======== LISTED RECORDS ========

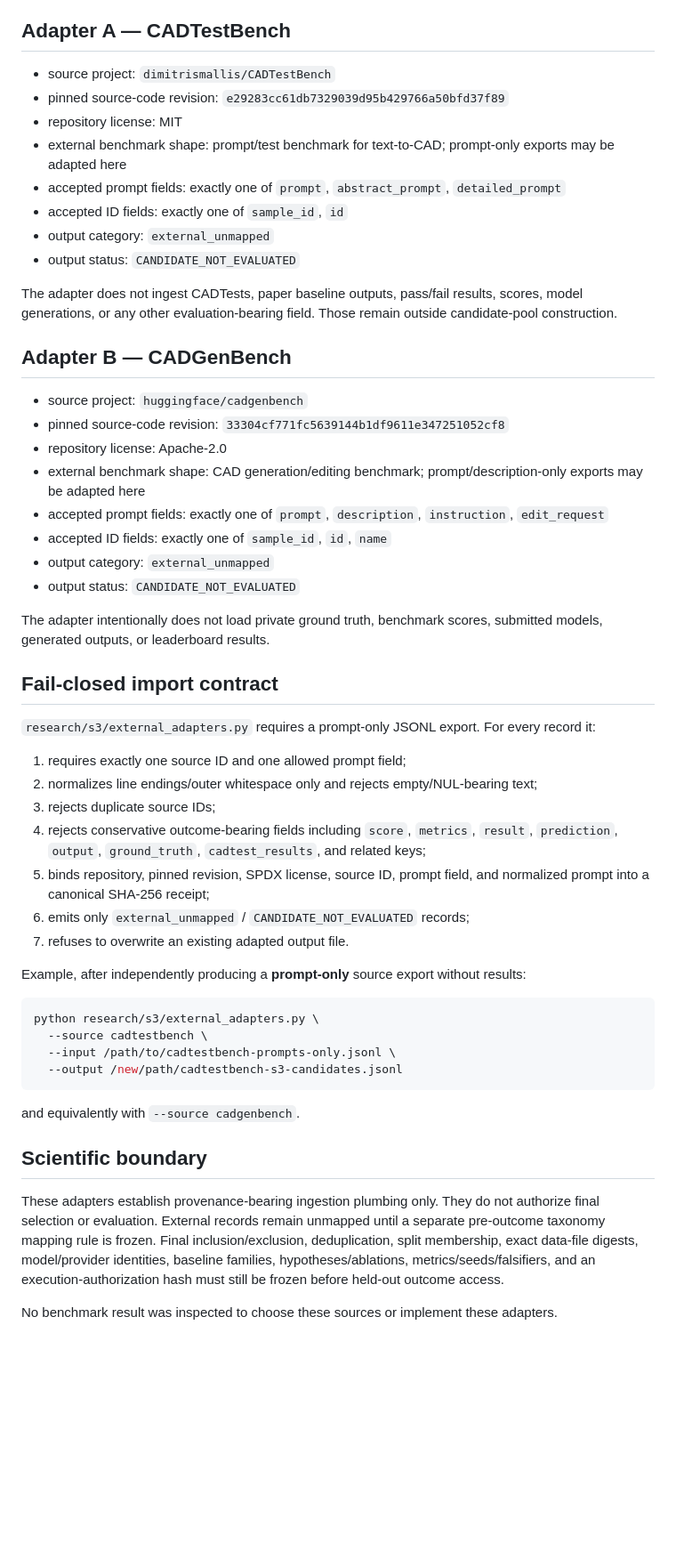
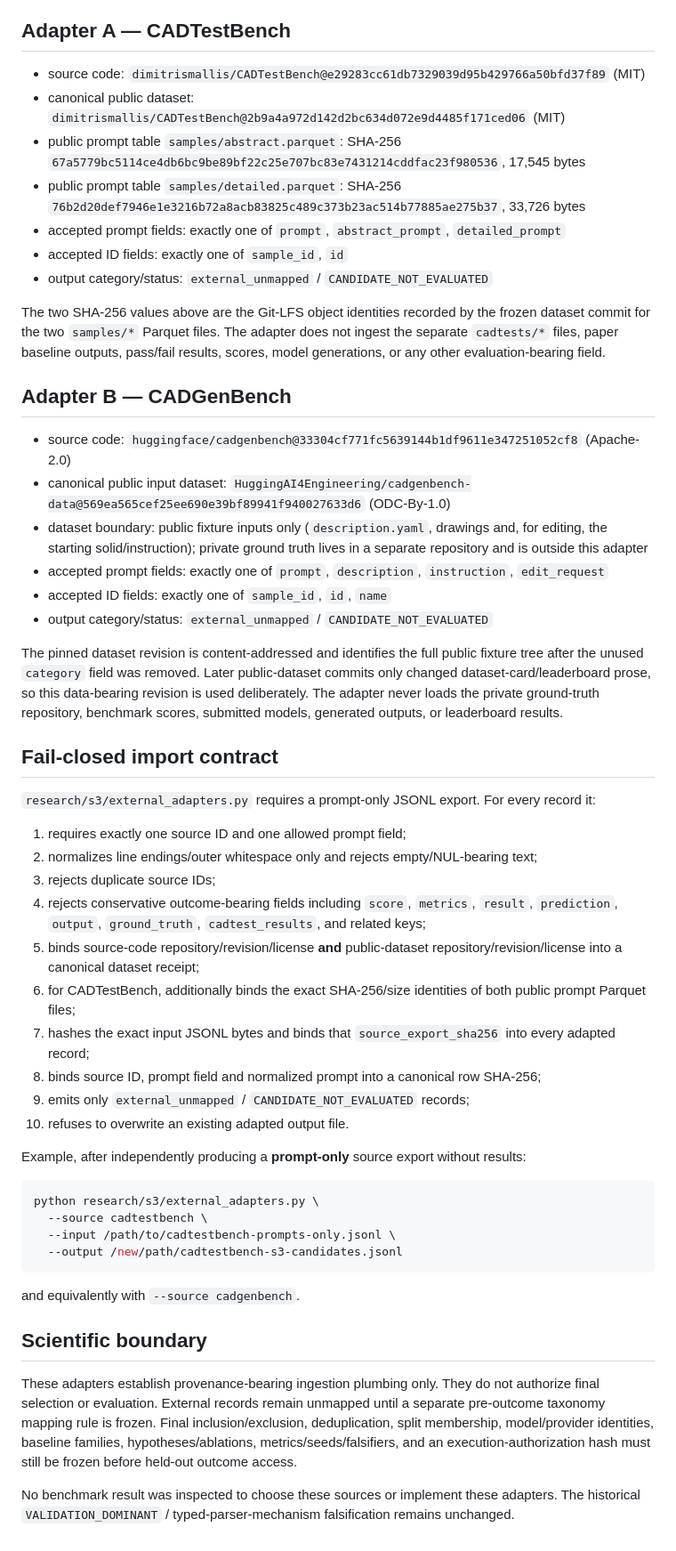
Before and after one commit to THE-BU1LD/NeuroCAD, a Markdown page: research/s3/EXTERNAL_BENCHMARK_ADAPTERS_V0.md, the part around the change. Shown at 89% size. GitHub-like rendering; blank space fills up the shorter version.

Commit message:
docs: record exact S3 public dataset pins

```diff
--- a/research/s3/EXTERNAL_BENCHMARK_ADAPTERS_V0.md
+++ b/research/s3/EXTERNAL_BENCHMARK_ADAPTERS_V0.md
@@ -6,29 +6,26 @@ This registry materializes two external-source adapter paths required by `THE-BU
 
 ## Adapter A — CADTestBench
 
-- source project: `dimitrismallis/CADTestBench`
-- pinned source-code revision: `e29283cc61db7329039d95b429766a50bfd37f89`
-- repository license: MIT
-- external benchmark shape: prompt/test benchmark for text-to-CAD; prompt-only exports may be adapted here
+- source code: `dimitrismallis/CADTestBench@e29283cc61db7329039d95b429766a50bfd37f89` (MIT)
+- canonical public dataset: `dimitrismallis/CADTestBench@2b9a4a972d142d2bc634d072e9d4485f171ced06` (MIT)
+- public prompt table `samples/abstract.parquet`: SHA-256 `67a5779bc5114ce4db6bc9be89bf22c25e707bc83e7431214cddfac23f980536`, 17,545 bytes
+- public prompt table `samples/detailed.parquet`: SHA-256 `76b2d20def7946e1e3216b72a8acb83825c489c373b23ac514b77885ae275b37`, 33,726 bytes
 - accepted prompt fields: exactly one of `prompt`, `abstract_prompt`, `detailed_prompt`
 - accepted ID fields: exactly one of `sample_id`, `id`
-- output category: `external_unmapped`
-- output status: `CANDIDATE_NOT_EVALUATED`
+- output category/status: `external_unmapped` / `CANDIDATE_NOT_EVALUATED`
 
-The adapter does not ingest CADTests, paper baseline outputs, pass/fail results, scores, model generations, or any other evaluation-bearing field. Those remain outside candidate-pool construction.
+The two SHA-256 values above are the Git-LFS object identities recorded by the frozen dataset commit for the two `samples/*` Parquet files. The adapter does not ingest the separate `cadtests/*` files, paper baseline outputs, pass/fail results, scores, model generations, or any other evaluation-bearing field.
 
 ## Adapter B — CADGenBench
 
-- source project: `huggingface/cadgenbench`
-- pinned source-code revision: `33304cf771fc5639144b1df9611e347251052cf8`
-- repository license: Apache-2.0
-- external benchmark shape: CAD generation/editing benchmark; prompt/description-only exports may be adapted here
+- source code: `huggingface/cadgenbench@33304cf771fc5639144b1df9611e347251052cf8` (Apache-2.0)
+- canonical public input dataset: `HuggingAI4Engineering/cadgenbench-data@569ea565cef25ee690e39bf89941f940027633d6` (ODC-By-1.0)
+- dataset boundary: public fixture inputs only (`description.yaml`, drawings and, for editing, the starting solid/instruction); private ground truth lives in a separate repository and is outside this adapter
 - accepted prompt fields: exactly one of `prompt`, `description`, `instruction`, `edit_request`
 - accepted ID fields: exactly one of `sample_id`, `id`, `name`
-- output category: `external_unmapped`
-- output status: `CANDIDATE_NOT_EVALUATED`
+- output category/status: `external_unmapped` / `CANDIDATE_NOT_EVALUATED`
 
-The adapter intentionally does not load private ground truth, benchmark scores, submitted models, generated outputs, or leaderboard results.
+The pinned dataset revision is content-addressed and identifies the full public fixture tree after the unused `category` field was removed. Later public-dataset commits only changed dataset-card/leaderboard prose, so this data-bearing revision is used deliberately. The adapter never loads the private ground-truth repository, benchmark scores, submitted models, generated outputs, or leaderboard results.
 
 ## Fail-closed import contract
 
@@ -38,9 +35,12 @@ The adapter intentionally does not load private ground truth, benchmark scores,
 2. normalizes line endings/outer whitespace only and rejects empty/NUL-bearing text;
 3. rejects duplicate source IDs;
 4. rejects conservative outcome-bearing fields including `score`, `metrics`, `result`, `prediction`, `output`, `ground_truth`, `cadtest_results`, and related keys;
-5. binds repository, pinned revision, SPDX license, source ID, prompt field, and normalized prompt into a canonical SHA-256 receipt;
-6. emits only `external_unmapped` / `CANDIDATE_NOT_EVALUATED` records;
-7. refuses to overwrite an existing adapted output file.
+5. binds source-code repository/revision/license **and** public-dataset repository/revision/license into a canonical dataset receipt;
+6. for CADTestBench, additionally binds the exact SHA-256/size identities of both public prompt Parquet files;
+7. hashes the exact input JSONL bytes and binds that `source_export_sha256` into every adapted record;
+8. binds source ID, prompt field and normalized prompt into a canonical row SHA-256;
+9. emits only `external_unmapped` / `CANDIDATE_NOT_EVALUATED` records;
+10. refuses to overwrite an existing adapted output file.
 
 Example, after independently producing a **prompt-only** source export without results:
 
@@ -55,6 +55,6 @@ and equivalently with `--source cadgenbench`.
 
 ## Scientific boundary
 
-These adapters establish provenance-bearing ingestion plumbing only. They do not authorize final selection or evaluation. External records remain unmapped until a separate pre-outcome taxonomy mapping rule is frozen. Final inclusion/exclusion, deduplication, split membership, exact data-file digests, model/provider identities, baseline families, hypotheses/ablations, metrics/seeds/falsifiers, and an execution-authorization hash must still be frozen before held-out outcome access.
+These adapters establish provenance-bearing ingestion plumbing only. They do not authorize final selection or evaluation. External records remain unmapped until a separate pre-outcome taxonomy mapping rule is frozen. Final inclusion/exclusion, deduplication, split membership, model/provider identities, baseline families, hypotheses/ablations, metrics/seeds/falsifiers, and an execution-authorization hash must still be frozen before held-out outcome access.
 
-No benchmark result was inspected to choose these sources or implement these adapters.
+No benchmark result was inspected to choose these sources or implement these adapters. The historical `VALIDATION_DOMINANT` / typed-parser-mechanism falsification remains unchanged.
```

========

## EXERCISE OBJECTIVE
Reproduce every record exactly; images stay out.

## OUTPUT
Before and after one commit to THE-BU1LD/NeuroCAD, a Markdown page: research/s3/EXTERNAL_BENCHMARK_ADAPTERS_V0.md, the part around the change. Shown at 89% size. GitHub-like rendering; blank space fills up the shorter version.

Commit message:
docs: record exact S3 public dataset pins

```diff
--- a/research/s3/EXTERNAL_BENCHMARK_ADAPTERS_V0.md
+++ b/research/s3/EXTERNAL_BENCHMARK_ADAPTERS_V0.md
@@ -6,29 +6,26 @@ This registry materializes two external-source adapter paths required by `THE-BU
 
 ## Adapter A — CADTestBench
 
-- source project: `dimitrismallis/CADTestBench`
-- pinned source-code revision: `e29283cc61db7329039d95b429766a50bfd37f89`
-- repository license: MIT
-- external benchmark shape: prompt/test benchmark for text-to-CAD; prompt-only exports may be adapted here
+- source code: `dimitrismallis/CADTestBench@e29283cc61db7329039d95b429766a50bfd37f89` (MIT)
+- canonical public dataset: `dimitrismallis/CADTestBench@2b9a4a972d142d2bc634d072e9d4485f171ced06` (MIT)
+- public prompt table `samples/abstract.parquet`: SHA-256 `67a5779bc5114ce4db6bc9be89bf22c25e707bc83e7431214cddfac23f980536`, 17,545 bytes
+- public prompt table `samples/detailed.parquet`: SHA-256 `76b2d20def7946e1e3216b72a8acb83825c489c373b23ac514b77885ae275b37`, 33,726 bytes
 - accepted prompt fields: exactly one of `prompt`, `abstract_prompt`, `detailed_prompt`
 - accepted ID fields: exactly one of `sample_id`, `id`
-- output category: `external_unmapped`
-- output status: `CANDIDATE_NOT_EVALUATED`
+- output category/status: `external_unmapped` / `CANDIDATE_NOT_EVALUATED`
 
-The adapter does not ingest CADTests, paper baseline outputs, pass/fail results, scores, model generations, or any other evaluation-bearing field. Those remain outside candidate-pool construction.
+The two SHA-256 values above are the Git-LFS object identities recorded by the frozen dataset commit for the two `samples/*` Parquet files. The adapter does not ingest the separate `cadtests/*` files, paper baseline outputs, pass/fail results, scores, model generations, or any other evaluation-bearing field.
 
 ## Adapter B — CADGenBench
 
-- source project: `huggingface/cadgenbench`
-- pinned source-code revision: `33304cf771fc5639144b1df9611e347251052cf8`
-- repository license: Apache-2.0
-- external benchmark shape: CAD generation/editing benchmark; prompt/description-only exports may be adapted here
+- source code: `huggingface/cadgenbench@33304cf771fc5639144b1df9611e347251052cf8` (Apache-2.0)
+- canonical public input dataset: `HuggingAI4Engineering/cadgenbench-data@569ea565cef25ee690e39bf89941f940027633d6` (ODC-By-1.0)
+- dataset boundary: public fixture inputs only (`description.yaml`, drawings and, for editing, the starting solid/instruction); private ground truth lives in a separate repository and is outside this adapter
 - accepted prompt fields: exactly one of `prompt`, `description`, `instruction`, `edit_request`
 - accepted ID fields: exactly one of `sample_id`, `id`, `name`
-- output category: `external_unmapped`
-- output status: `CANDIDATE_NOT_EVALUATED`
+- output category/status: `external_unmapped` / `CANDIDATE_NOT_EVALUATED`
 
-The adapter intentionally does not load private ground truth, benchmark scores, submitted models, generated outputs, or leaderboard results.
+The pinned dataset revision is content-addressed and identifies the full public fixture tree after the unused `category` field was removed. Later public-dataset commits only changed dataset-card/leaderboard prose, so this data-bearing revision is used deliberately. The adapter never loads the private ground-truth repository, benchmark scores, submitted models, generated outputs, or leaderboard results.
 
 ## Fail-closed import contract
 
@@ -38,9 +35,12 @@ The adapter intentionally does not load private ground truth, benchmark scores,
 2. normalizes line endings/outer whitespace only and rejects empty/NUL-bearing text;
 3. rejects duplicate source IDs;
 4. rejects conservative outcome-bearing fields including `score`, `metrics`, `result`, `prediction`, `output`, `ground_truth`, `cadtest_results`, and related keys;
-5. binds repository, pinned revision, SPDX license, source ID, prompt field, and normalized prompt into a canonical SHA-256 receipt;
-6. emits only `external_unmapped` / `CANDIDATE_NOT_EVALUATED` records;
-7. refuses to overwrite an existing adapted output file.
+5. binds source-code repository/revision/license **and** public-dataset repository/revision/license into a canonical dataset receipt;
+6. for CADTestBench, additionally binds the exact SHA-256/size identities of both public prompt Parquet files;
+7. hashes the exact input JSONL bytes and binds that `source_export_sha256` into every adapted record;
+8. binds source ID, prompt field and normalized prompt into a canonical row SHA-256;
+9. emits only `external_unmapped` / `CANDIDATE_NOT_EVALUATED` records;
+10. refuses to overwrite an existing adapted output file.
 
 Example, after independently producing a **prompt-only** source export without results:
 
@@ -55,6 +55,6 @@ and equivalently with `--source cadgenbench`.
 
 ## Scientific boundary
 
-These adapters establish provenance-bearing ingestion plumbing only. They do not authorize final selection or evaluation. External records remain unmapped until a separate pre-outcome taxonomy mapping rule is frozen. Final inclusion/exclusion, deduplication, split membership, exact data-file digests, model/provider identities, baseline families, hypotheses/ablations, metrics/seeds/falsifiers, and an execution-authorization hash must still be frozen before held-out outcome access.
+These adapters establish provenance-bearing ingestion plumbing only. They do not authorize final selection or evaluation. External records remain unmapped until a separate pre-outcome taxonomy mapping rule is frozen. Final inclusion/exclusion, deduplication, split membership, model/provider identities, baseline families, hypotheses/ablations, metrics/seeds/falsifiers, and an execution-authorization hash must still be frozen before held-out outcome access.
 
-No benchmark result was inspected to choose these sources or implement these adapters.
+No benchmark result was inspected to choose these sources or implement these adapters. The historical `VALIDATION_DOMINANT` / typed-parser-mechanism falsification remains unchanged.
```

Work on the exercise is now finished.